For many TESOL teachers, the first step in their careers will involve substitute teaching. Subbing jobs can range from last minute fill-ins for single classes to short-term contracts to cover vacations or illness. While it can be stressful not to know where you will be teaching from one day or week to the next, making a good impression as a sub can lead to more permanent work in the future. Here are five useful tips to help make your subbing experiences as successful (and unstressful) as possible:
By Margaret Hurley. Co-writer You Can Teach Grammar
The benefits of using authentic material in the TESOL classroom are many. They generate interest, they are certainly more varied in range than the material embedded in textbooks, they can be extremely practical, they can be fun and they can be very current. Especially for teachers who are not in an English-speaking country, authentic material are an excellent way to bring the English-speaking world into the classroom. In this series, different specific ways of using authentic materials will be covered. This inaugural issue covers some tips for using (non-musical) radio or podcasts in the classroom.
Learning a new language can be tough. Sitting in one place for an hour or more doesn’t make it any easier. Adding some opportunities for movement during class time can help keep your students motivated and can help them learn better.
ESL teachers and students often have differing views on the importance of error correction. Some students insist that they want the teacher to note and correct all errors made at any time in a lesson. Some teachers want to encourage their students’ confidence and don’t feel comfortable correcting students as they feel corrections may interfere with the development of the students’ fluency in English. What’s a teacher to do?
Listening comprehension is an area that many students feel they need improvement in. They feel lost when they have to deal with English outside the classroom, and don’t always feel that they are making progress fast enough.
-Learn to create listening skills lesson plans with an advanced TESOL Diploma–
What is independent learning?
Independent learning is:
Reflective: students think about what they have learned and what it means
Connected: students make connections between what they are learning, what they know already, and what they experience in the world outside the classroom
Self-directed: students do not wait for the teacher to tell them what to learn- they are read to create learning experiences on their own
Teaching English communicatively requires creativity and good authentic materials.
Your educational background and interests play an important role in becoming a better ESL teacher, but you don’t necessarily need to be a science major to teach difficult science topics. Browsing the science section of the local newspaper will lead you to interesting and fun articles that you can use in the ESL classroom.
Communicative TESOL goes beyond teaching ESL. The Communicative Approach is the most effective method for teaching a language because students study the language in real context and it helps them expand their knowledge of the world using the English language. Communicative TESOL is both fun and effective.

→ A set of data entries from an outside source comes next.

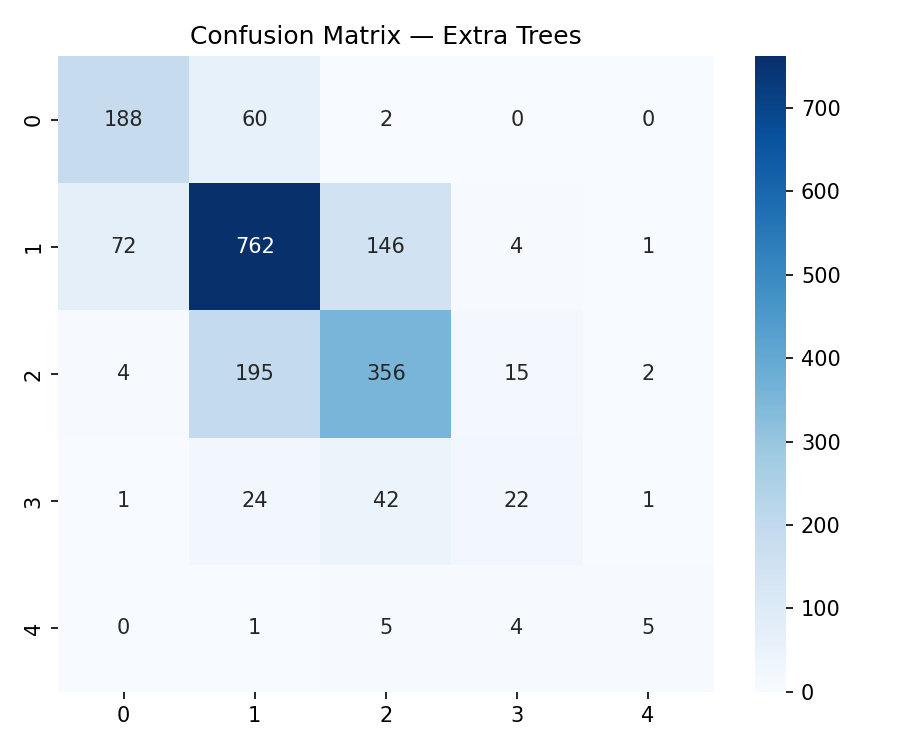
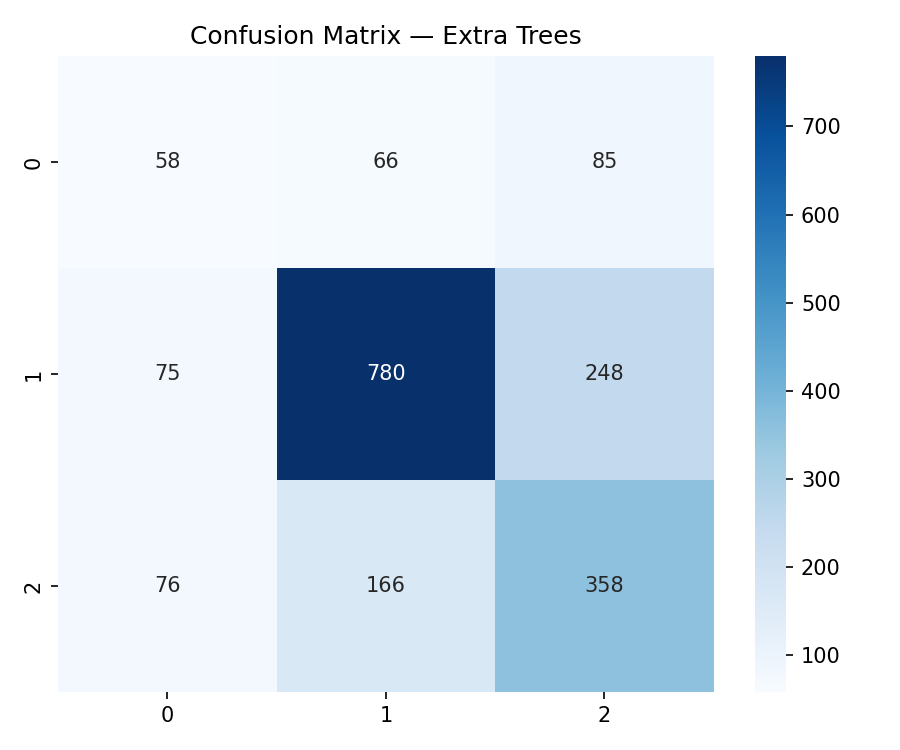
added config into pipeline for code quality

diff --git a/src/pipeline.py b/src/pipeline.py
@@ -2,7 +2,7 @@
 pipeline.py
 
 Full consolidated end-to-end ML pipeline for EGT309 Project Group 4.
-Integrates advanced data transformation, baseline estimator tracking, 
+Integrates advanced data transformation, baseline estimator tracking,
 and automated hyperparameter optimization into a clean OOP architecture.
 """
 
@@ -36,6 +36,9 @@ from sklearn.ensemble import (
 )
 from sklearn.svm import SVC
 from sklearn.naive_bayes import GaussianNB
+
+# ─── IMPORT CENTRALIZED CONFIGURATION ───────────────────────────────────────
+import config
 
 # ─── IMPORT CUSTOM TRANSFORMERS ────────────────────────────────────────────
 try:
@@ -71,87 +74,13 @@ def _banner(title: str) -> None:
 
 
 # ---------------------------------------------------------------------------
-# ─── CENTRALIZED CONFIGURATION ─────────────────────────────────────────────
+# ─── DERIVED PIPELINE PATHS & VARIABLES ────────────────────────────────────
 # ---------------------------------------------------------------------------
-class ProjectConfig:
-    RAW_DATA_PATH: str = "data/raw_data.xlsx"
-    RESULTS_DIR: str = "saved_model"
-    RESULTS_CSV_PATH: str = "saved_model/baseline_model_comparison.csv"
-    BEST_MODEL_NAMES_PATH: str = "saved_model/best_3_models.csv"
-    TUNED_MODEL_PKL_PATH: str = "saved_model/tuned_best_models.pkl"
-    TUNED_METRICS_CSV_PATH: str = "saved_model/tuned_metrics_summary.csv"
-    
-    TEST_SIZE: float = 0.2
-    RANDOM_STATE: int = 42
-    SCORING_METRIC: str = "weighted_f1_score"
-    TARGET_COLUMN: str = "co_gassensor"
-   
-    # Target Cleanup Dictionary Mapping (from tuning.py standard)
-    UNIFORMER_ACTIVITY_FIXES: dict = {
-        "high activity": "High Activity",
-        "low activity": "Low Activity",
-        "moderate activity": "Moderate Activity"
-    }
+TUNED_MODEL_PKL_PATH: str = os.path.join(config.RESULTS_DIR, "tuned_best_models.pkl")
+TUNED_METRICS_CSV_PATH: str = os.path.join(config.RESULTS_DIR, "tuned_metrics_summary.csv")
 
-    IMPUTER_LIGHT_FROM_TIME: dict = {
-        "morning": "dim",
-        "afternoon": "very_bright",
-        "evening": "moderate",
-        "night": "dark",
-    }
-    FE_TIME_OF_DAY_MAP: dict = {"morning": 0, "afternoon": 1, "evening": 2, "night": 3}
-    FE_AMBIENT_LIGHT_MAP: dict = {
-        "very_dim": 0, "dim": 1, "moderate": 2, "bright": 3, "very_bright": 4
-    }
-    FE_ACTIVITY_LEVEL_MAP: dict = {
-        "low_activity": 0, "moderate_activity": 1, "high_activity": 2
-    }
-   
-    SELECTED_MODELS: list = [
-        "Logistic Regression",
-        "K-Nearest Neighbours",
-        "Decision Tree",
-        "Random Forest",
-        "Gradient Boosting",
-        "Extra Trees",
-        "Support Vector Machine",
-        "Naive Bayes"
-    ]
-
-
-config = ProjectConfig()
-
-BASE_MODEL_PARAMS: dict = {
-    "Logistic Regression":      {"max_iter": 1000},
-    "K-Nearest Neighbours":     {},
-    "Decision Tree":            {"random_state": config.RANDOM_STATE},
-    "Random Forest":            {"random_state": config.RANDOM_STATE},
-    "Gradient Boosting":        {"random_state": config.RANDOM_STATE},
-    "Extra Trees":              {"random_state": config.RANDOM_STATE},
-    "Support Vector Machine":   {},
-    "Naive Bayes":              {},
-}
-
-TUNING_GRIDS: dict = {
-    "Random Forest": {
-        "n_estimators": [300, 400],
-        "max_depth": [20, 30, None],
-        "min_samples_split": [2, 5],
-        "max_features": ["sqrt", "log2"],
-    },
-    "Extra Trees": {
-        "n_estimators": [200, 300],
-        "max_depth": [20, 30, None],
-        "min_samples_split": [2, 5],
-    },
-    "Gradient Boosting": {
-        "learning_rate": [0.05, 0.1],
-        "max_depth": [5, 7],
-        "n_estimators": [200, 300],
-    },
-}
-
-CLASS_MAPPING: list = ["High Activity", "Low Activity", "Moderate Activity"]
+# Dynamically extract target classes from the configuration mapping to maintain a single source of truth
+CLASS_MAPPING: List[str] = sorted(config.FE_ACTIVITY_LEVEL_MAP, key=config.FE_ACTIVITY_LEVEL_MAP.get)
 
 
 # ===========================================================================
@@ -161,7 +90,7 @@ CLASS_MAPPING: list = ["High Activity", "Low Activity", "Moderate Activity"]
 class BasicModelTrainer:
     """
     Handles robust pipeline data preparation, feature splitting, stratified scaling,
-    and trains/ranks baseline estimators using global configurations.
+    and trains/ranks baseline estimators using configurations from config.py.
     """
     def __init__(self):
         self.scaler = StandardScaler()
@@ -171,16 +100,16 @@ class BasicModelTrainer:
 
     def _build_selected_models(self) -> Dict[str, Any]:
         library = {
-            "Logistic Regression":    LogisticRegression(**BASE_MODEL_PARAMS["Logistic Regression"]),
-            "K-Nearest Neighbours":   KNeighborsClassifier(**BASE_MODEL_PARAMS["K-Nearest Neighbours"]),
-            "Decision Tree":          DecisionTreeClassifier(**BASE_MODEL_PARAMS["Decision Tree"]),
-            "Random Forest":          RandomForestClassifier(**BASE_MODEL_PARAMS["Random Forest"]),
-            "Gradient Boosting":      GradientBoostingClassifier(**BASE_MODEL_PARAMS["Gradient Boosting"]),
-            "Extra Trees":            ExtraTreesClassifier(**BASE_MODEL_PARAMS["Extra Trees"]),
-            "Support Vector Machine": SVC(**BASE_MODEL_PARAMS["Support Vector Machine"]),
-            "Naive Bayes":            GaussianNB(**BASE_MODEL_PARAMS["Naive Bayes"]),
+            "Logistic Regression":    LogisticRegression(**config.BASE_MODEL_PARAMS.get("Logistic Regression", {})),
+            "K-Nearest Neighbours":   KNeighborsClassifier(**config.BASE_MODEL_PARAMS.get("K-Nearest Neighbours", {})),
+            "Decision Tree":          DecisionTreeClassifier(**config.BASE_MODEL_PARAMS.get("Decision Tree", {})),
+            "Random Forest":          RandomForestClassifier(**config.BASE_MODEL_PARAMS.get("Random Forest", {})),
+            "Gradient Boosting":      GradientBoostingClassifier(**config.BASE_MODEL_PARAMS.get("Gradient Boosting", {})),
+            "Extra Trees":            ExtraTreesClassifier(**config.BASE_MODEL_PARAMS.get("Extra Trees", {})),
+            "Support Vector Machine": SVC(**config.BASE_MODEL_PARAMS.get("Support Vector Machine", {})),
+            "Naive Bayes":            GaussianNB(**config.BASE_MODEL_PARAMS.get("Naive Bayes", {})),
         }
-       
+        
         selected = {}
         for name in config.SELECTED_MODELS:
             if name in library:
@@ -195,10 +124,9 @@ class BasicModelTrainer:
         if config.TARGET_COLUMN not in df.columns:
             raise ValueError(f"Target column '{config.TARGET_COLUMN}' not found in DataFrame.")
 
-        # Uniform target cleanup logic intercepted from tuning.py rules
-        df[config.TARGET_COLUMN] = df[config.TARGET_COLUMN].astype(str).str.replace("_", " ")
+        # Standardize and clean the target labels using fixes from config.py
+        df[config.TARGET_COLUMN] = df[config.TARGET_COLUMN].astype(str).str.replace("_", "").str.strip().str.lower()
         df[config.TARGET_COLUMN] = df[config.TARGET_COLUMN].map(config.UNIFORMER_ACTIVITY_FIXES).fillna(df[config.TARGET_COLUMN])
-        df[config.TARGET_COLUMN] = df[config.TARGET_COLUMN].str.strip()
 
         X = df.drop(columns=[config.TARGET_COLUMN])
         y = df[config.TARGET_COLUMN]
@@ -243,6 +171,9 @@ class BasicModelTrainer:
 
     def train_and_compare(self, X_train, X_test, y_train, y_test) -> Dict[str, dict]:
         results = {}
+        # Map human-readable config metrics to scikit-learn parameter keys
+        sklearn_metric = "weighted" if config.SCORING_METRIC == "weighted_f1_score" else config.SCORING_METRIC
+        
         for name, model in self.models.items():
             log.info("Training %s ...", name)
             t0 = time.time()
@@ -251,13 +182,13 @@ class BasicModelTrainer:
             y_pred = model.predict(X_test)
            
             acc = accuracy_score(y_test, y_pred)
-            wf1 = f1_score(y_test, y_pred, average="weighted")
+            wf1 = f1_score(y_test, y_pred, average=sklearn_metric)
            
             results[name] = {"model": model, "accuracy": acc, "weighted_f1_score": wf1}
             log.info("  %-26s  acc=%.4f  wF1=%.4f  (%.1fs)", name, acc, wf1, elapsed)
 
         sorted_results = dict(
-            sorted(results.items(), key=lambda x: x[1][config.SCORING_METRIC], reverse=True)
+            sorted(results.items(), key=lambda x: x[1].get(config.SCORING_METRIC, x[1]["weighted_f1_score"]), reverse=True)
         )
         return sorted_results
 
@@ -300,7 +231,6 @@ class ModelTuner:
             print(f"\nRunning ADVANCED Optimization for: {name}...")
             model = self.all_models[name]
            
-            # DYNAMIC INJECTION: Overriding parameters on the fly to deal with imbalance
             if hasattr(model, 'class_weight'):
                 model.class_weight = "balanced"
                 print("   --> Class weights balanced successfully.")
@@ -316,8 +246,7 @@ class ModelTuner:
            
             grid_search.fit(X_train, y_train)
             best_model = grid_search.best_estimator_
-            
-            # Extract true metrics to protect pipeline against hardcoded presentation text
+           
             preds = best_model.predict(X_test)
             test_acc = accuracy_score(y_test, preds)
             test_f1 = f1_score(y_test, preds, average='weighted')
@@ -332,13 +261,11 @@ class ModelTuner:
                 "Optimized_Weighted_F1": f"{test_f1:.4f}"
             })
            
-        # Serialize tuned components to disk
         os.makedirs(os.path.dirname(self.output_pkl_path), exist_ok=True)
         with open(self.output_pkl_path, "wb") as f:
             pickle.dump(tuned_results, f)
         log.info("All optimized tuned model configurations saved to: %s", self.output_pkl_path)
 
-        # Dynamic, production-grade automated tracking output
         if metric_logs:
             df_metrics = pd.DataFrame(metric_logs)
             df_metrics.to_csv(self.output_csv_path, index=False)
@@ -367,7 +294,6 @@ class ModelEvaluator:
             target_labels = self.class_mapping[:unique_classes] if unique_classes <= len(self.class_mapping) else None
             print(classification_report(y_test, preds, target_names=target_labels))
 
-            # Render Matrix Visualizations
             cm = confusion_matrix(y_test, preds)
             fig, ax = plt.subplots(figsize=(6, 5))
             sns.heatmap(cm, annot=True, fmt="d", cmap="Blues", ax=ax)
@@ -381,7 +307,7 @@ class ModelEvaluator:
 
 
 # ===========================================================================
-# ─── MAIN EXECUTION BLOCK ────────────────----------------------------------
+# ─── MAIN EXECUTION BLOCK ──────────────────────────────────────────────────
 # ===========================================================================
 
 if __name__ == '__main__':
@@ -393,12 +319,11 @@ if __name__ == '__main__':
     df = loader.load()
     loader.close()
 
-    # Normalize structure across raw data matrices
     df.columns = df.columns.str.strip().str.lower().str.replace(' ', '_')
     df = df.map(lambda x: x.lower().replace(' ', '_') if isinstance(x, str) else x)
 
     print("\nInitial Baseline Target Counts:")
-    print(df['activity_level'].value_counts())
+    print(df[config.TARGET_COLUMN].value_counts())
 
     # 2. Sequential Cleaning Transforms
     df = DataUniformer().transform(df)
@@ -420,7 +345,6 @@ if __name__ == '__main__':
     fe.fit(X)
     X_transformed = fe.transform(X)
 
-    # Recombine engineering variables back into unified framework frame
     df_cleaned = X_transformed.copy()
     df_cleaned[config.TARGET_COLUMN] = y.values
 
@@ -446,9 +370,9 @@ if __name__ == '__main__':
     # 5. Dynamic Hyperparameter Optimization (ModelTuner Execution)
     tuner = ModelTuner(
         all_models=trainer.models,
-        tuning_grids=TUNING_GRIDS,
-        output_pkl_path=config.TUNED_MODEL_PKL_PATH,
-        output_csv_path=config.TUNED_METRICS_CSV_PATH
+        tuning_grids=config.TUNING_PARAM_GRIDS,
+        output_pkl_path=TUNED_MODEL_PKL_PATH,
+        output_csv_path=TUNED_METRICS_CSV_PATH
     )
     tuned_models = tuner.run_tuning(X_train, y_train, X_test, y_test, best_3_names)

Social media sites such as You Tube and Facebook are excellent for finding great authentic materials. You Tube provides millions of free documentaries, songs, and movies, and Facebook pages feed updated material to your account.

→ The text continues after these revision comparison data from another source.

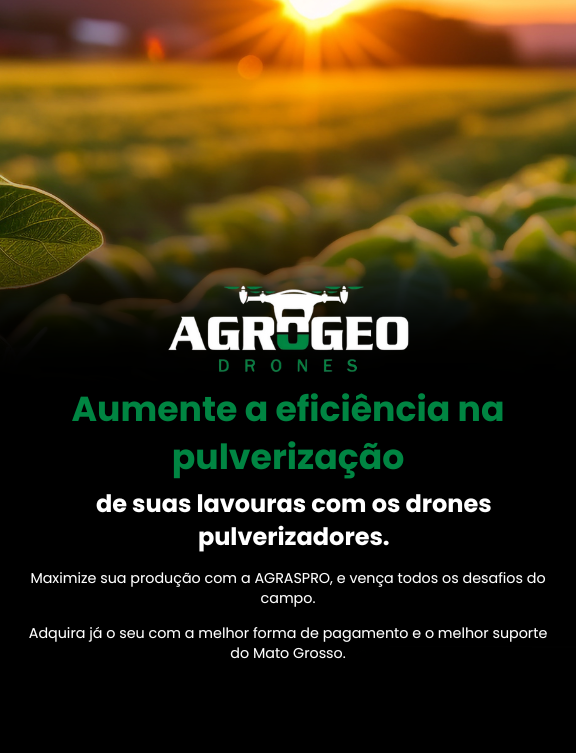
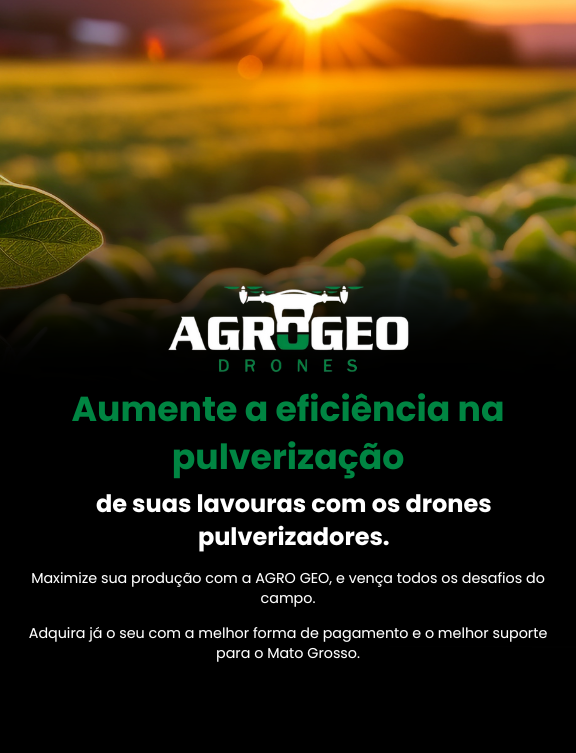
fix: ajustes nomeclaturas

Changed region(s): [[0.0625, 0.7636, 0.9375, 0.7942], [0.375, 0.8552, 0.625, 0.8858]]

diff --git a/src/components/Sections/Footer/index.tsx b/src/components/Sections/Footer/index.tsx
@@ -1,4 +1,9 @@
-import { EnvironmentOutlined, PhoneOutlined } from "@ant-design/icons";
+import {
+  EnvironmentOutlined,
+  InstagramOutlined,
+  PhoneOutlined,
+} from "@ant-design/icons";
+import Link from "next/link";
 import React, { FC, ReactElement } from "react";
 
 import S from "./styles";
@@ -11,13 +16,13 @@ const Footer: FC = (): ReactElement => {
       <S.WrapperFooter>
         <S.SectionOne>
           <S.TitleSectionOne>
-            Maximize sua produção com a AGRASPRO,
+            Maximize sua produção com a AGRO GEO,
             <span> e vença todos os desafios do campo.</span>
           </S.TitleSectionOne>
 
           <S.DescriptionSectionOne>
             Adquira já o seu com a melhor forma de pagamento e o melhor suporte
-            do Mato Grosso.
+            para o Mato Grosso.
           </S.DescriptionSectionOne>
         </S.SectionOne>
 
@@ -45,8 +50,8 @@ const Footer: FC = (): ReactElement => {
                 <S.TextSectionTwo>Endereço</S.TextSectionTwo>
 
                 <span>
-                  R. do Cachimbo, 228 - Jardim Planalto, Novo Progresso - PA,
-                  68193-000
+                  R. Santos Dumont com R. Monte Castelo, 120, Novo Progresso -
+                  PA, 68193-000
                 </span>
               </S.ItemContent>
             </S.ItemSection>
@@ -56,8 +61,21 @@ const Footer: FC = (): ReactElement => {
               <S.ItemContent>
                 <S.TextSectionTwo>Telefone</S.TextSectionTwo>
 
-                <span>(93) 98414-4452</span>
+                <span>(93) 98408-3831</span>
               </S.ItemContent>
+            </S.ItemSection>
+
+            <S.ItemSection>
+              <Link
+                passHref
+                href="https://www.instagram.com/agrogeodrones"
+                target="_blank"
+              >
+                <InstagramOutlined />
+                <S.ItemContent>
+                  <S.TextSectionTwo>Instagram</S.TextSectionTwo>
+                </S.ItemContent>
+              </Link>
             </S.ItemSection>
           </S.SectionContent>
         </S.SectionThree>

diff --git a/src/components/Sections/Benefits/components/CardItem/styles.ts b/src/components/Sections/Benefits/components/CardItem/styles.ts
@@ -21,9 +21,34 @@ export const Container = styled.div`
 
   padding: 14px 24px;
 
+  @media (max-width: 1280px) {
+    width: 280px;
+    height: 260px;
+  }
+
+  @media (max-width: 1024px) {
+    width: 240px;
+    height: 240px;
+  }
+
+  @media (max-width: 800px) {
+    width: 300px;
+    height: 280px;
+  }
+
+  @media (max-width: 768px) {
+    width: 260px;
+    height: 240px;
+  }
+
+  @media (max-width: 576px) {
+    width: 250px;
+    height: 230px;
+  }
+
   @media (max-width: 576px) {
     width: 100%;
-    height: 280px;
+    height: 260px;
   }
 `;
 
@@ -34,6 +59,22 @@ export const Title = styled.div`
   padding: 48px 0 8px 0;
   text-align: initial;
   width: 100%;
+
+  @media (max-width: 1280px) {
+    font-size: 18px;
+  }
+
+  @media (max-width: 1024px) {
+    padding: 38px 0 8px 0;
+  }
+
+  @media (max-width: 768px) {
+    padding: 28px 0 8px 0;
+  }
+
+  @media (max-width: 576px) {
+    font-size: 22px;
+  }
 `;
 
 export const Description = styled.div`
@@ -41,6 +82,14 @@ export const Description = styled.div`
   font-weight: 500;
   text-align: initial;
   width: 100%;
+
+  @media (max-width: 1280px) {
+    font-size: 12px;
+  }
+
+  @media (max-width: 576px) {
+    font-size: 14px;
+  }
 `;
 
 export const SectionIcone = styled.div`
@@ -60,8 +109,31 @@ export const SectionIcone = styled.div`
   top: -24px;
   left: 24px;
 
+  @media (max-width: 1280px) {
+    width: 72px;
+    height: 72px;
+  }
+
+  @media (max-width: 1024px) {
+    width: 66px;
+    height: 66px;
+  }
+
+  @media (max-width: 576px) {
+    width: 102px;
+    height: 102px;
+  }
+
   svg {
     font-size: 42px;
+
+    @media (max-width: 1280px) {
+      font-size: 36px;
+    }
+
+    @media (max-width: 576px) {
+      font-size: 48px;
+    }
   }
 `;
 

diff --git a/src/components/Sections/Banner/styles.ts b/src/components/Sections/Banner/styles.ts
@@ -176,29 +176,30 @@ export const SectionDrone = styled.div`
 export const ButtonWrapper = styled.div`
   position: absolute;
   bottom: 7vh;
-  left: 21vh;
+  left: 34vh;
   transform: translateX(-50%);
 
   @media (max-width: 1920px) {
-    left: 28vh;
+    left: 38vh;
   }
 
   @media (max-width: 1600px) {
-    bottom: 5vh;
+    bottom: 4vh;
+    left: 34vh;
   }
 
   @media (max-width: 1440px) {
-    bottom: 4vh;
-    left: 24vh;
+    bottom: 3vh;
+    left: 30vh;
   }
 
   @media (max-width: 1280px) {
-    left: 23vh;
-    bottom: 3vh;
+    left: 28vh;
+    bottom: 2vh;
   }
 
   @media (max-width: 1024px) {
-    left: 21vh;
+    left: 22vh;
     bottom: 2vh;
   }
 
@@ -232,6 +233,11 @@ export const ButtonAction = styled.button`
   @media (max-width: 1440px) {
     font-size: 0.8rem;
     padding: 1rem 3rem;
+  }
+
+  @media (max-width: 1024px) {
+    font-size: 0.7rem;
+    padding: 0.8rem 3rem;
   }
 
   @media (max-width: 800px) {

diff --git a/src/components/Sections/Benefits/styles.ts b/src/components/Sections/Benefits/styles.ts
@@ -9,11 +9,15 @@ export const Container = styled.div`
   justify-content: center;
   flex-direction: column;
 
-  @media (max-width: 1024px) {
+  @media (max-width: 1600px) {
     width: 80%;
   }
 
-  @media (max-width: 800px) {
+  @media (max-width: 1280px) {
+    width: 90%;
+  }
+
+  @media (max-width: 1024px) {
     width: 96%;
   }
 
@@ -41,14 +45,18 @@ export const SectionCards = styled.div`
   row-gap: 44px;
   column-gap: 34px;
 
-  @media (max-width: 800px) {
-    row-gap: 34px;
+  @media (max-width: 1024px) {
+    row-gap: 44px;
     column-gap: 24px;
   }
 
-  @media (max-width: 576px) {
+  @media (max-width: 800px) {
     row-gap: 44px;
+    column-gap: 0px;
+    justify-content: space-evenly;
+  }
 
+  @media (max-width: 576px) {
     .motion-div {
       width: 100%;
     }

diff --git a/src/components/Sections/InfoDrones/components/ItemDrone/styles.ts b/src/components/Sections/InfoDrones/components/ItemDrone/styles.ts
@@ -17,8 +17,6 @@ export const Container = styled.div`
 `;
 
 export const SectionDrone = styled.div`
-  /* border-top-right-radius: 48px;
-  border-top-left-radius: 48px; */
   background: rgb(0, 133, 66);
   background: linear-gradient(180deg, rgba(0, 133, 66, 1) 34%, #000 30%);
   width: 100%;
@@ -139,6 +137,7 @@ export const SectionInfoItens = styled.div`
   justify-content: center;
   row-gap: 44px;
   column-gap: 34px;
+  padding: 80px 0 40px 0;
 
   @media (max-width: 1280px) {
     width: 80%;
@@ -146,7 +145,6 @@ export const SectionInfoItens = styled.div`
 
   @media (max-width: 1024px) {
     width: 96%;
-    padding: 40px 0;
   }
 
   @media (max-width: 800px) {

diff --git a/src/components/Sections/Footer/styles.ts b/src/components/Sections/Footer/styles.ts
@@ -110,10 +110,17 @@ export const SectionContent = styled.div`
 `;
 
 export const ItemSection = styled.div`
+  width: 100%;
   align-items: center;
   display: flex;
   justify-content: flex-start;
   column-gap: 16px;
+
+  a {
+    width: 100%;
+    display: flex;
+    column-gap: 16px;
+  }
 
   svg {
     font-size: 28px;

diff --git a/src/components/Sections/Banner/index.tsx b/src/components/Sections/Banner/index.tsx
@@ -1,4 +1,4 @@
-import BannerIMG from "~/assets/images/banner-full.png";
+import BannerIMG from "~/assets/images/banner-full4.png";
 import BannerMobileIMG from "~/assets/images/banner-mobile.png";
 import BannerTabletIMG from "~/assets/images/banner-tablet.png";
 import T50 from "~/assets/images/T50.png";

Why teach English with songs? Songs are an excellent tool for learning English while having fun. They can be used to learn or practice the target language in a motivating and enjoyable way.
Many teachers think that using songs in the classroom is only for young learners, or as a means for motivating teens. While it is true that children learn most by doing and singing, and teens love learning the lyrics of their favourite singers or bands, songs work equally well with adult learners.
-Get your TESOL certification online with OnTESOL! Accredited courses from $295!-
There are many strategies in the Communicative Approach that ESL teachers could employ to teach language and culture at the same time. What’s important to keep in mind is that the two should be taught simultaneously and at all levels of learning. Learners begin by becoming familiar with the new culture, progressively moving toward comparisons between cultures, and eventually gaining an in-depth knowledge of both (Sellami, 2000). The classroom activities described below teach language and culture simultaneously; however, all language lessons have an element of culture in them.
Error correction is a very important part of teaching a language. ESL teachers have to know when to correct mistakes and how to do it effectively. This article will teach you why students make mistakes, how to reflect on the types of mistakes that students make, and what you can do to help them improve. You will also find various links to other resources on error correction in the ESL classroom.